#### Exercise details
Write out the records again exactly and exclude the pictures.

#### Data records
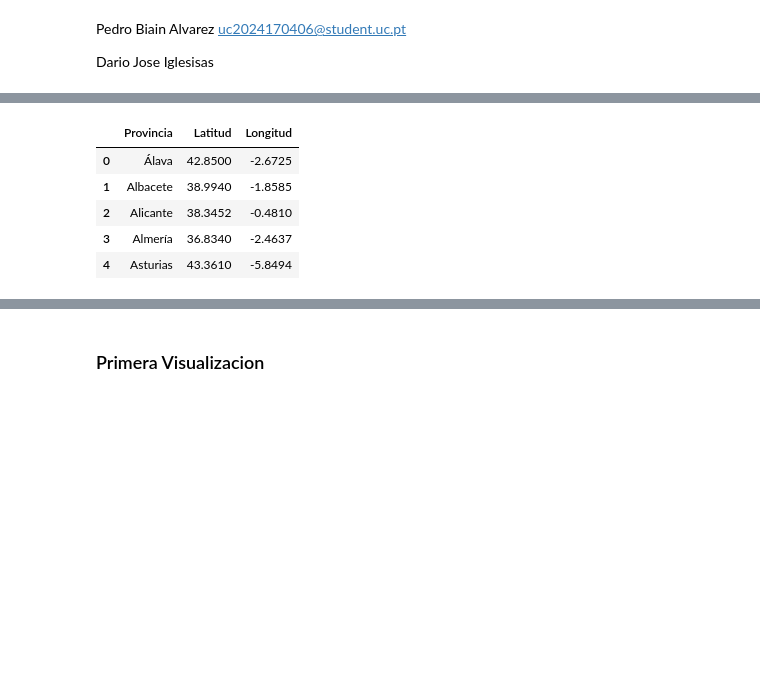
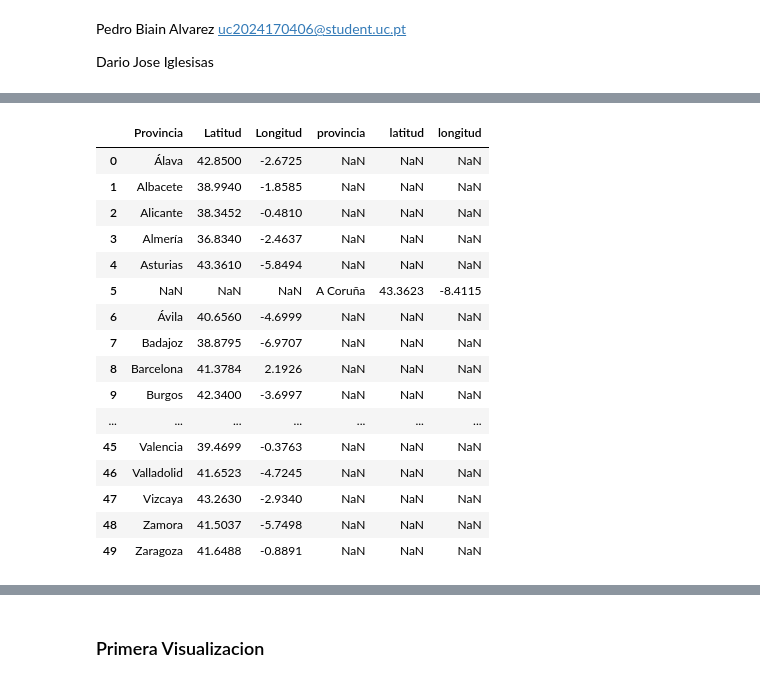
Before and after one commit to Pedrobiain10/VD-Project, a Jupyter notebook: prueba2.ipynb, the cells around one changed output, grey strips where cells are left out. Cells and saved outputs as stored; diff of their text form; code cells hidden in the pictures; blank space fills up the shorter version.

```diff
--- a/prueba2.ipynb
+++ b/prueba2.ipynb
@@ -44,11 +116,22 @@ poblacion_df.head(5)
 # %%
 df_provincias = pd.read_csv("provincias_actualizado.csv")  # Base de datos de coordenadas
-df_provincias = df_provincias.iloc[:,:-3]
-df_provincias.head(5)
+df_provincias = pd.DataFrame(df_provincias)
+df_provincias.head(50)
 # %% [output]
-|  | Provincia | Latitud | Longitud |
-| 0 | Álava | 42.8500 | -2.6725 |
-| 1 | Albacete | 38.9940 | -1.8585 |
-| 2 | Alicante | 38.3452 | -0.4810 |
-| 3 | Almería | 36.8340 | -2.4637 |
-| 4 | Asturias | 43.3610 | -5.8494 |
+|  | Provincia | Latitud | Longitud | provincia | latitud | longitud |
+| 0 | Álava | 42.8500 | -2.6725 | NaN | NaN | NaN |
+| 1 | Albacete | 38.9940 | -1.8585 | NaN | NaN | NaN |
+| 2 | Alicante | 38.3452 | -0.4810 | NaN | NaN | NaN |
+| 3 | Almería | 36.8340 | -2.4637 | NaN | NaN | NaN |
+| 4 | Asturias | 43.3610 | -5.8494 | NaN | NaN | NaN |
+| 5 | NaN | NaN | NaN | A Coruña | 43.3623 | -8.4115 |
+| 6 | Ávila | 40.6560 | -4.6999 | NaN | NaN | NaN |
+| 7 | Badajoz | 38.8795 | -6.9707 | NaN | NaN | NaN |
+| 8 | Barcelona | 41.3784 | 2.1926 | NaN | NaN | NaN |
+| 9 | Burgos | 42.3400 | -3.6997 | NaN | NaN | NaN |
+| ... | ... | ... | ... | ... | ... | ... |
+| 45 | Valencia | 39.4699 | -0.3763 | NaN | NaN | NaN |
+| 46 | Valladolid | 41.6523 | -4.7245 | NaN | NaN | NaN |
+| 47 | Vizcaya | 43.2630 | -2.9340 | NaN | NaN | NaN |
+| 48 | Zamora | 41.5037 | -5.7498 | NaN | NaN | NaN |
+| 49 | Zaragoza | 41.6488 | -0.8891 | NaN | NaN | NaN |
```
Also changed, not shown: parts of 18 cells of this notebook, 1 other file.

#### Response to the exercise
Before and after one commit to Pedrobiain10/VD-Project, a Jupyter notebook: prueba2.ipynb, the cells around one changed output, grey strips where cells are left out. Cells and saved outputs as stored; diff of their text form; code cells hidden in the pictures; blank space fills up the shorter version.

```diff
--- a/prueba2.ipynb
+++ b/prueba2.ipynb
@@ -44,11 +116,22 @@ poblacion_df.head(5)
 # %%
 df_provincias = pd.read_csv("provincias_actualizado.csv")  # Base de datos de coordenadas
-df_provincias = df_provincias.iloc[:,:-3]
-df_provincias.head(5)
+df_provincias = pd.DataFrame(df_provincias)
+df_provincias.head(50)
 # %% [output]
-|  | Provincia | Latitud | Longitud |
-| 0 | Álava | 42.8500 | -2.6725 |
-| 1 | Albacete | 38.9940 | -1.8585 |
-| 2 | Alicante | 38.3452 | -0.4810 |
-| 3 | Almería | 36.8340 | -2.4637 |
-| 4 | Asturias | 43.3610 | -5.8494 |
+|  | Provincia | Latitud | Longitud | provincia | latitud | longitud |
+| 0 | Álava | 42.8500 | -2.6725 | NaN | NaN | NaN |
+| 1 | Albacete | 38.9940 | -1.8585 | NaN | NaN | NaN |
+| 2 | Alicante | 38.3452 | -0.4810 | NaN | NaN | NaN |
+| 3 | Almería | 36.8340 | -2.4637 | NaN | NaN | NaN |
+| 4 | Asturias | 43.3610 | -5.8494 | NaN | NaN | NaN |
+| 5 | NaN | NaN | NaN | A Coruña | 43.3623 | -8.4115 |
+| 6 | Ávila | 40.6560 | -4.6999 | NaN | NaN | NaN |
+| 7 | Badajoz | 38.8795 | -6.9707 | NaN | NaN | NaN |
+| 8 | Barcelona | 41.3784 | 2.1926 | NaN | NaN | NaN |
+| 9 | Burgos | 42.3400 | -3.6997 | NaN | NaN | NaN |
+| ... | ... | ... | ... | ... | ... | ... |
+| 45 | Valencia | 39.4699 | -0.3763 | NaN | NaN | NaN |
+| 46 | Valladolid | 41.6523 | -4.7245 | NaN | NaN | NaN |
+| 47 | Vizcaya | 43.2630 | -2.9340 | NaN | NaN | NaN |
+| 48 | Zamora | 41.5037 | -5.7498 | NaN | NaN | NaN |
+| 49 | Zaragoza | 41.6488 | -0.8891 | NaN | NaN | NaN |
```
Also changed, not shown: parts of 18 cells of this notebook, 1 other file.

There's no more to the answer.